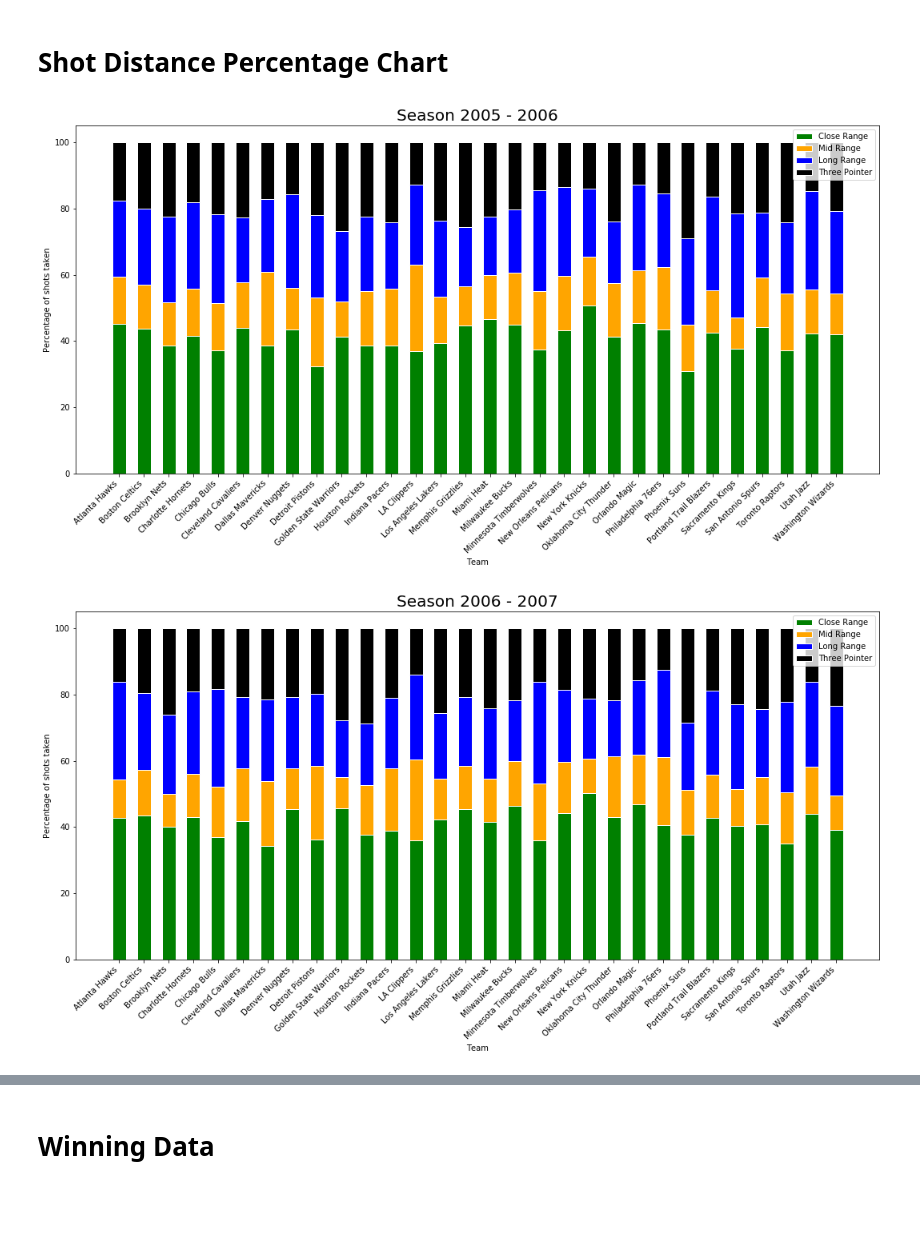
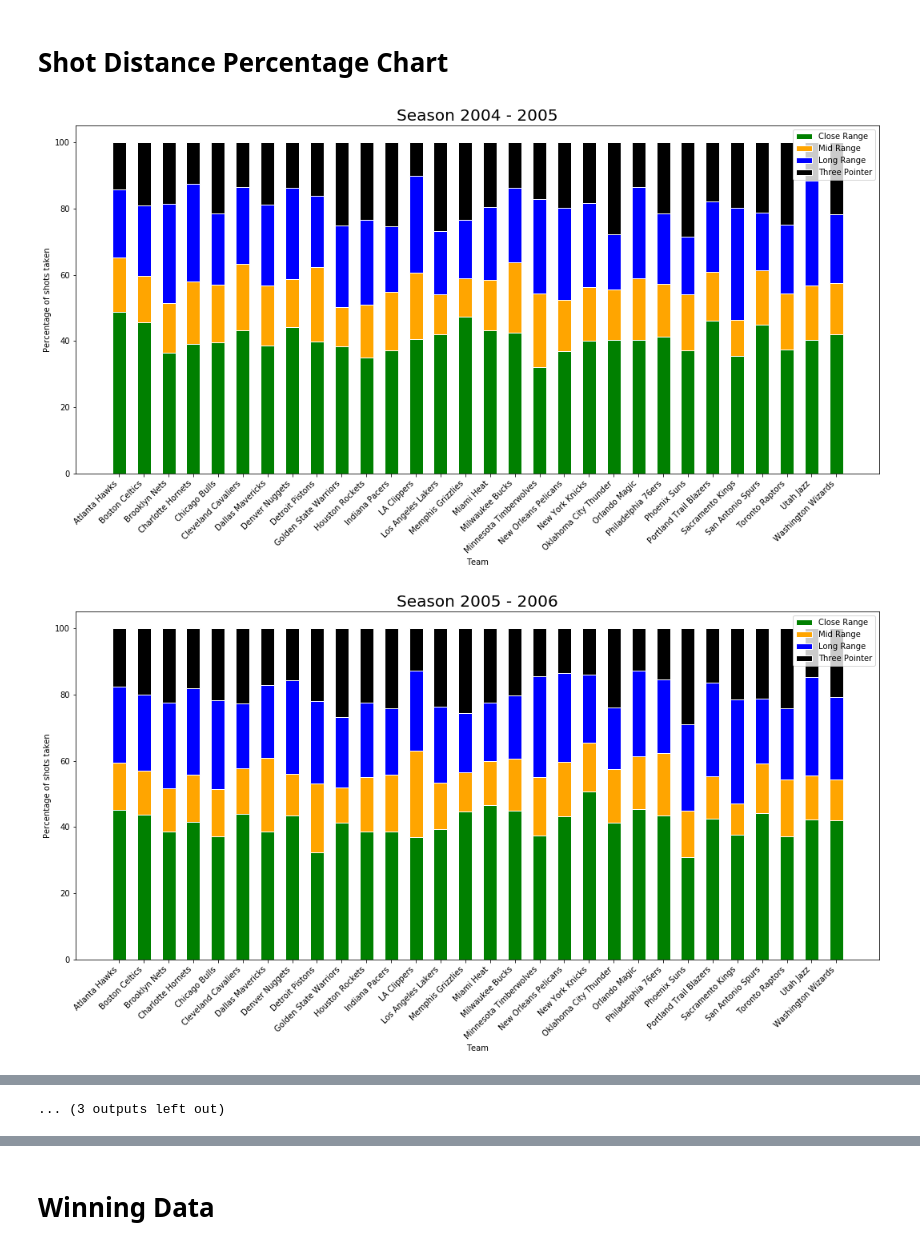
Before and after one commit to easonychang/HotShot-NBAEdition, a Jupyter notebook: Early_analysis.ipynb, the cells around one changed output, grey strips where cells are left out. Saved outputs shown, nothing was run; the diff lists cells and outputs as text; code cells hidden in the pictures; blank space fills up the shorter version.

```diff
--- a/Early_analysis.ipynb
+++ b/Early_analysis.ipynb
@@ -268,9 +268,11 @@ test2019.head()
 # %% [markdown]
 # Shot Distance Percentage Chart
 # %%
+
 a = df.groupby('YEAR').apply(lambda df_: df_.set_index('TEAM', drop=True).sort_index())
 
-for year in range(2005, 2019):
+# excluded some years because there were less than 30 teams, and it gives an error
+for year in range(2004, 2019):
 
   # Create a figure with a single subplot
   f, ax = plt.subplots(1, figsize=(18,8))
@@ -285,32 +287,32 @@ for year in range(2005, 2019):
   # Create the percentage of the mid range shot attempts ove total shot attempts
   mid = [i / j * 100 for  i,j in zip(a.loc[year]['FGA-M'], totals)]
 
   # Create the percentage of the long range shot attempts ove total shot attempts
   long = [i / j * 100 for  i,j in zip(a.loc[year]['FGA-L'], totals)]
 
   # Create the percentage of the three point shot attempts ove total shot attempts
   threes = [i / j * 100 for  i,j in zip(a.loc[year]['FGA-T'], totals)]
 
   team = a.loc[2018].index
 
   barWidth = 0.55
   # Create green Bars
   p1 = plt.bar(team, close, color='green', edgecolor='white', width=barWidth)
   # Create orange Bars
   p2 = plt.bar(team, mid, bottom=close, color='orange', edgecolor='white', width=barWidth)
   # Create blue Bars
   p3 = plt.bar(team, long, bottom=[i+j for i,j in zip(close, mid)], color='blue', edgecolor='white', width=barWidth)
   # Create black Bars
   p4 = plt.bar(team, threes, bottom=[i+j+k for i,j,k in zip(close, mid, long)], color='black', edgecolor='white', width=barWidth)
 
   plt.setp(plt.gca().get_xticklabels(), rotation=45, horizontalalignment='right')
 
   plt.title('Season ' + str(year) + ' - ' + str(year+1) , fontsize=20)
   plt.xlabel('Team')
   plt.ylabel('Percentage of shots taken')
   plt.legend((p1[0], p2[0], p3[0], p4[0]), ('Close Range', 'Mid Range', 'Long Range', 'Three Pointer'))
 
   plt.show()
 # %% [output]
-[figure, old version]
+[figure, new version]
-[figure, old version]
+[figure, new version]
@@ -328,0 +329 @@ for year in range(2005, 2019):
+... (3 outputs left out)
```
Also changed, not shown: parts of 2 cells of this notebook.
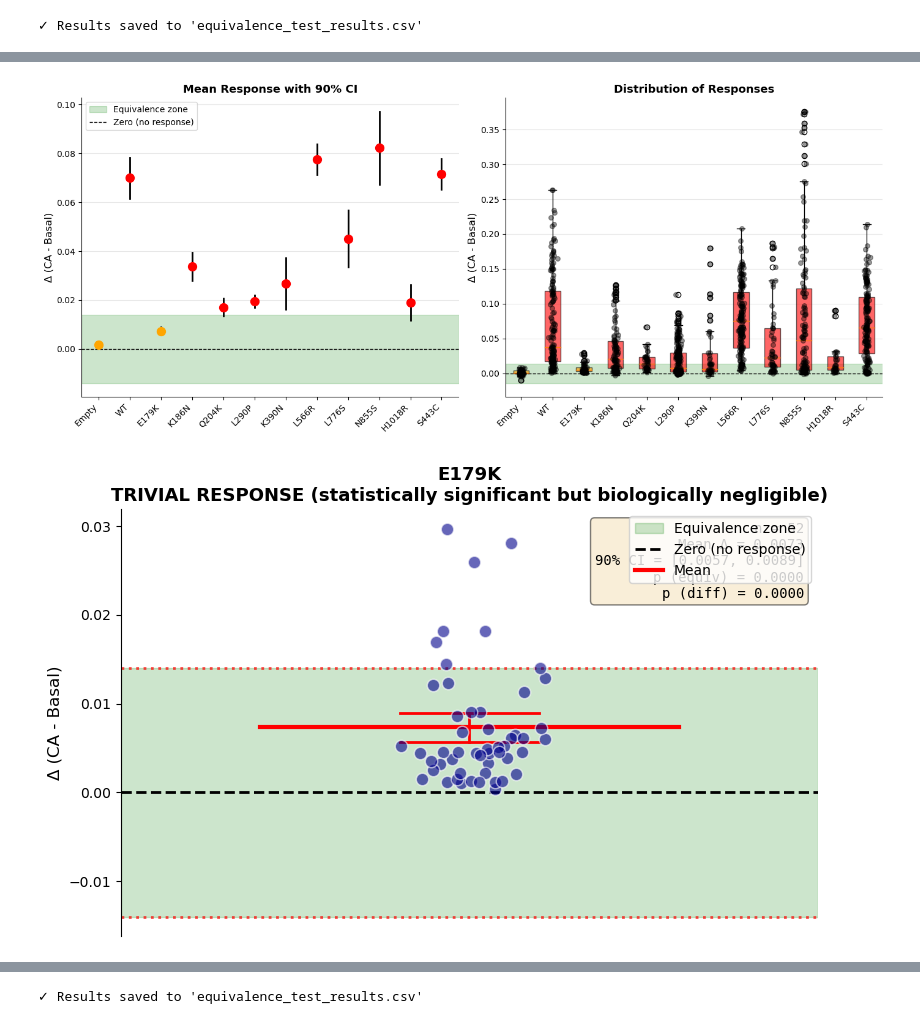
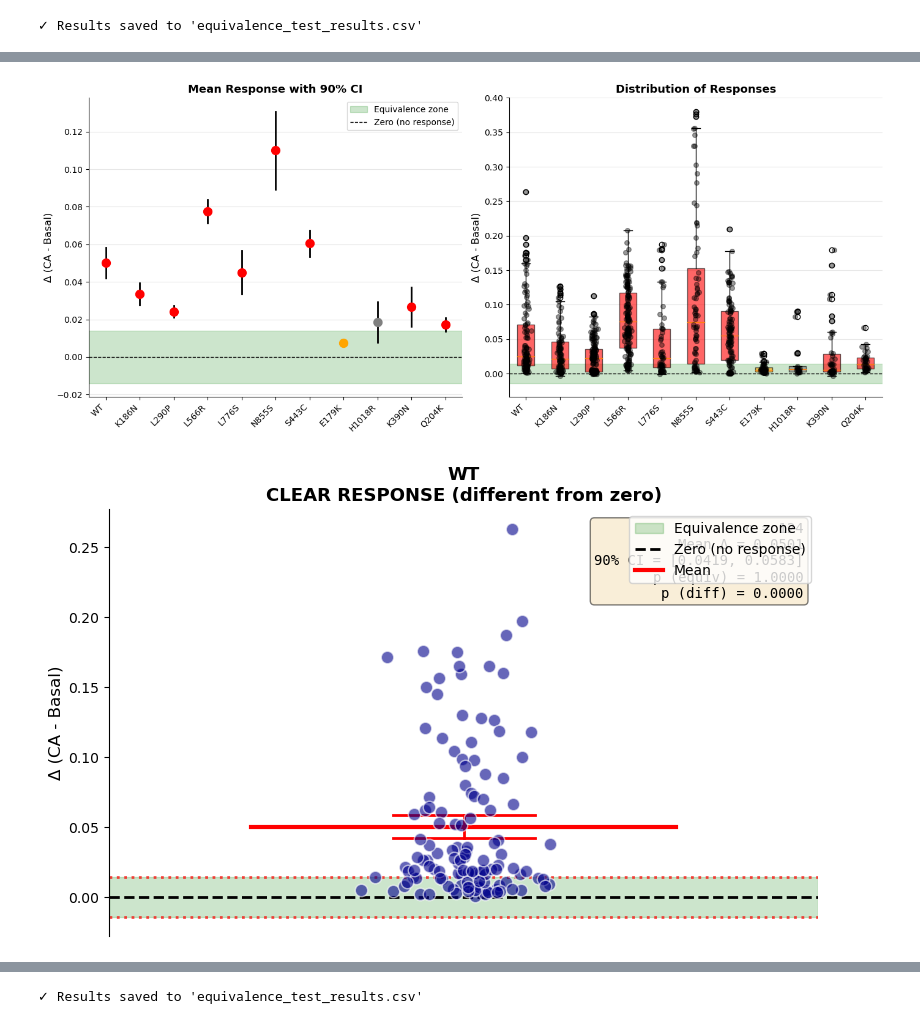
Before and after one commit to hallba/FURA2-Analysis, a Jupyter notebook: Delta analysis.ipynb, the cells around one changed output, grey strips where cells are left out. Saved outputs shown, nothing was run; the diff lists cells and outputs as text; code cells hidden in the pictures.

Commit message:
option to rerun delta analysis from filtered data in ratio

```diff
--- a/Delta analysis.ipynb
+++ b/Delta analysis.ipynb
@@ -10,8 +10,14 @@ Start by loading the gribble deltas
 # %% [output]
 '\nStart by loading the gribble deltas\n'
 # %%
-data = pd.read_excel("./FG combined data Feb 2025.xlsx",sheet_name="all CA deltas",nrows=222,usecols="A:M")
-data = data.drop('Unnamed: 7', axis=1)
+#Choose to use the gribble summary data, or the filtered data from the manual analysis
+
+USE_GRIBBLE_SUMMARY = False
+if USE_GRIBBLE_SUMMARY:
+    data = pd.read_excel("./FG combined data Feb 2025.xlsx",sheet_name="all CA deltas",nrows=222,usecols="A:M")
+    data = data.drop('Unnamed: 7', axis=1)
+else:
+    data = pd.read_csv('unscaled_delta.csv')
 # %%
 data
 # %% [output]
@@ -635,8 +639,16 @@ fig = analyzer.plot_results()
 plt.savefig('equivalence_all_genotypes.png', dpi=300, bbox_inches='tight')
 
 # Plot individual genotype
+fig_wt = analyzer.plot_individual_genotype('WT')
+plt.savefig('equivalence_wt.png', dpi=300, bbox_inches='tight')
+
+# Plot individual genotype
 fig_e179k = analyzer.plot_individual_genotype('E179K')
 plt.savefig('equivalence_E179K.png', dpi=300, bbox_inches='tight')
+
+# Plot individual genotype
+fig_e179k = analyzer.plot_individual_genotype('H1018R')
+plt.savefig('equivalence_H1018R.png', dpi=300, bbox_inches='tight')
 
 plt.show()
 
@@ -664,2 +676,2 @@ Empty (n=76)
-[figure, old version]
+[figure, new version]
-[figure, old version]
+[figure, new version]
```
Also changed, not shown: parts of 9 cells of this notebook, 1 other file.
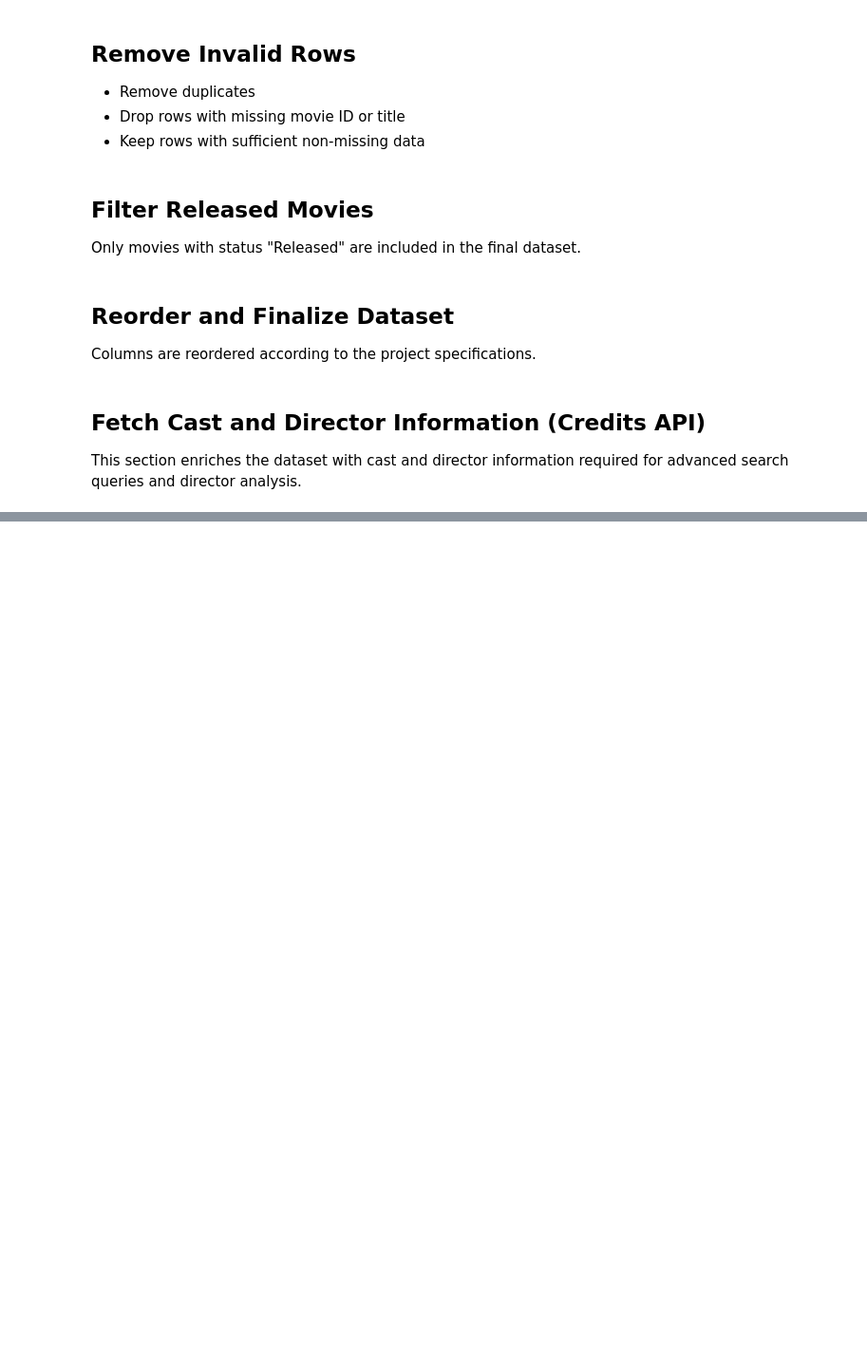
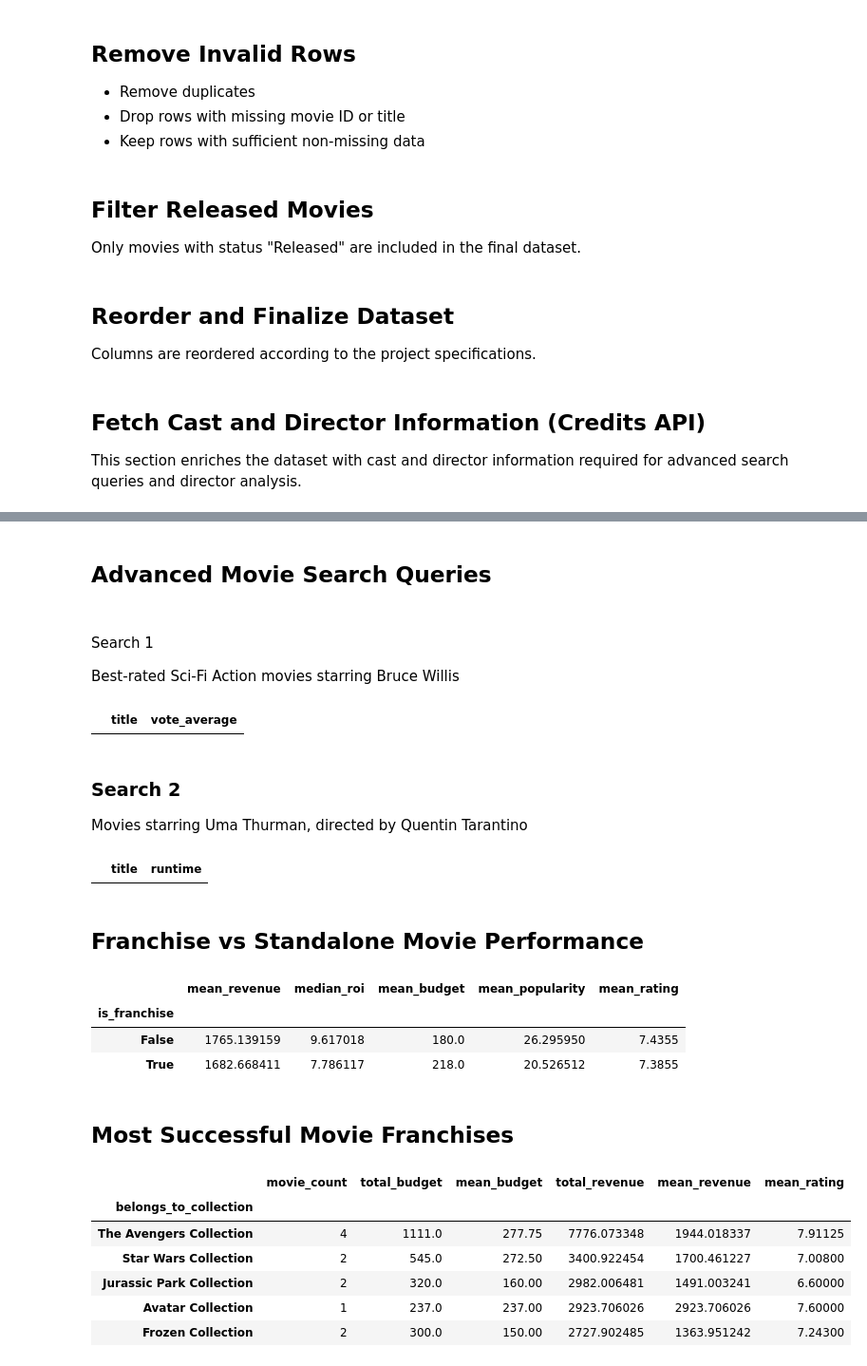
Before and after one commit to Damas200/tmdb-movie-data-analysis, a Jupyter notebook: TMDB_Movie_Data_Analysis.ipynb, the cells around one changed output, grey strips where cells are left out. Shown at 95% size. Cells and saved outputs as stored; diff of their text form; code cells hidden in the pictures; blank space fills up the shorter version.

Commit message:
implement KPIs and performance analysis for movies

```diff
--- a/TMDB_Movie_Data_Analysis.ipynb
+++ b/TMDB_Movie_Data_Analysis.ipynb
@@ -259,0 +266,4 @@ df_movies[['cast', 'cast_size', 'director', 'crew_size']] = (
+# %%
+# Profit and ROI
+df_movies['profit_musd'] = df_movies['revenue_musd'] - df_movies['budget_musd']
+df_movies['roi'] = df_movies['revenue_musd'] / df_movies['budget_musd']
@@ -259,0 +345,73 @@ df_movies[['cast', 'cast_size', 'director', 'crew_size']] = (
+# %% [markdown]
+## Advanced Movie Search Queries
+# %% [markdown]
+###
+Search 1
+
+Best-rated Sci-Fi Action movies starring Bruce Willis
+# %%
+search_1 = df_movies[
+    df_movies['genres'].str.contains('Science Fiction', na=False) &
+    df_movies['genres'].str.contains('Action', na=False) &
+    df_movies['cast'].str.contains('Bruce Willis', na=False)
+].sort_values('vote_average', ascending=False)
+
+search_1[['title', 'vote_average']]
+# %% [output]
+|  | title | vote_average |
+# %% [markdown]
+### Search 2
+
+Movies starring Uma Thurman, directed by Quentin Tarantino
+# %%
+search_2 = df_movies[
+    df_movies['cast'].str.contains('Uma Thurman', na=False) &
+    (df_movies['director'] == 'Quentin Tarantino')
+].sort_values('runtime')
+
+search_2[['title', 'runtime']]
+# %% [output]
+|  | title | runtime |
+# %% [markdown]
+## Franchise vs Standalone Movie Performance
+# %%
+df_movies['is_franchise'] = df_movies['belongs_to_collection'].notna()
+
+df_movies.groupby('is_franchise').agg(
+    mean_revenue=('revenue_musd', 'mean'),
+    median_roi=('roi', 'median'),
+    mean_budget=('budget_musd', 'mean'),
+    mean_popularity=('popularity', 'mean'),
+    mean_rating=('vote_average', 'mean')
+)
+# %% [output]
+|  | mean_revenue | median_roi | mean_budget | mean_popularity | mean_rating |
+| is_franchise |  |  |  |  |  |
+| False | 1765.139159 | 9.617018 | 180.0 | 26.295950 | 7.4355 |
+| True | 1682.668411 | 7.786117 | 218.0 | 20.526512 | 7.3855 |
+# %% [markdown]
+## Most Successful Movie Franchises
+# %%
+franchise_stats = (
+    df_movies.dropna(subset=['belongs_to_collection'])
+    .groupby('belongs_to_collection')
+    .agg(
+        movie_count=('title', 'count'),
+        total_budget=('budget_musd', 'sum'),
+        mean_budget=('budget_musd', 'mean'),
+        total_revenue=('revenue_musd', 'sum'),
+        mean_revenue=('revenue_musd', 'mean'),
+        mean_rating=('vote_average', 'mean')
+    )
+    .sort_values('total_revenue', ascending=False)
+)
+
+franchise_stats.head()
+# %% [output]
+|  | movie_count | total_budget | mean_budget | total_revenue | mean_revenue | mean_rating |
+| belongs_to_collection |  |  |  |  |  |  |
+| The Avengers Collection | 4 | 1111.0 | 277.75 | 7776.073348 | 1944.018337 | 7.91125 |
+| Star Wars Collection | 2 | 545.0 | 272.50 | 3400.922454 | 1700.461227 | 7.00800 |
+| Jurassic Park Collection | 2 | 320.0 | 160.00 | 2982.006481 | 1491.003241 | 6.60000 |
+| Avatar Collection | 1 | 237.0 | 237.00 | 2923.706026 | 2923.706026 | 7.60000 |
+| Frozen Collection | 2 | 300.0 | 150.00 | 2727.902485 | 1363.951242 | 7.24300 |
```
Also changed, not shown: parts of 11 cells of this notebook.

- - -

:: Work order ::
Would you copy out every line in the records that includes the string "bottom"?

:: Answer to this problem ::
   p2 = plt.bar(team, mid, bottom=close, color='orange', edgecolor='white', width=barWidth)
   p3 = plt.bar(team, long, bottom=[i+j for i,j in zip(close, mid)], color='blue', edgecolor='white', width=barWidth)
   p4 = plt.bar(team, threes, bottom=[i+j+k for i,j,k in zip(close, mid, long)], color='black', edgecolor='white', width=barWidth)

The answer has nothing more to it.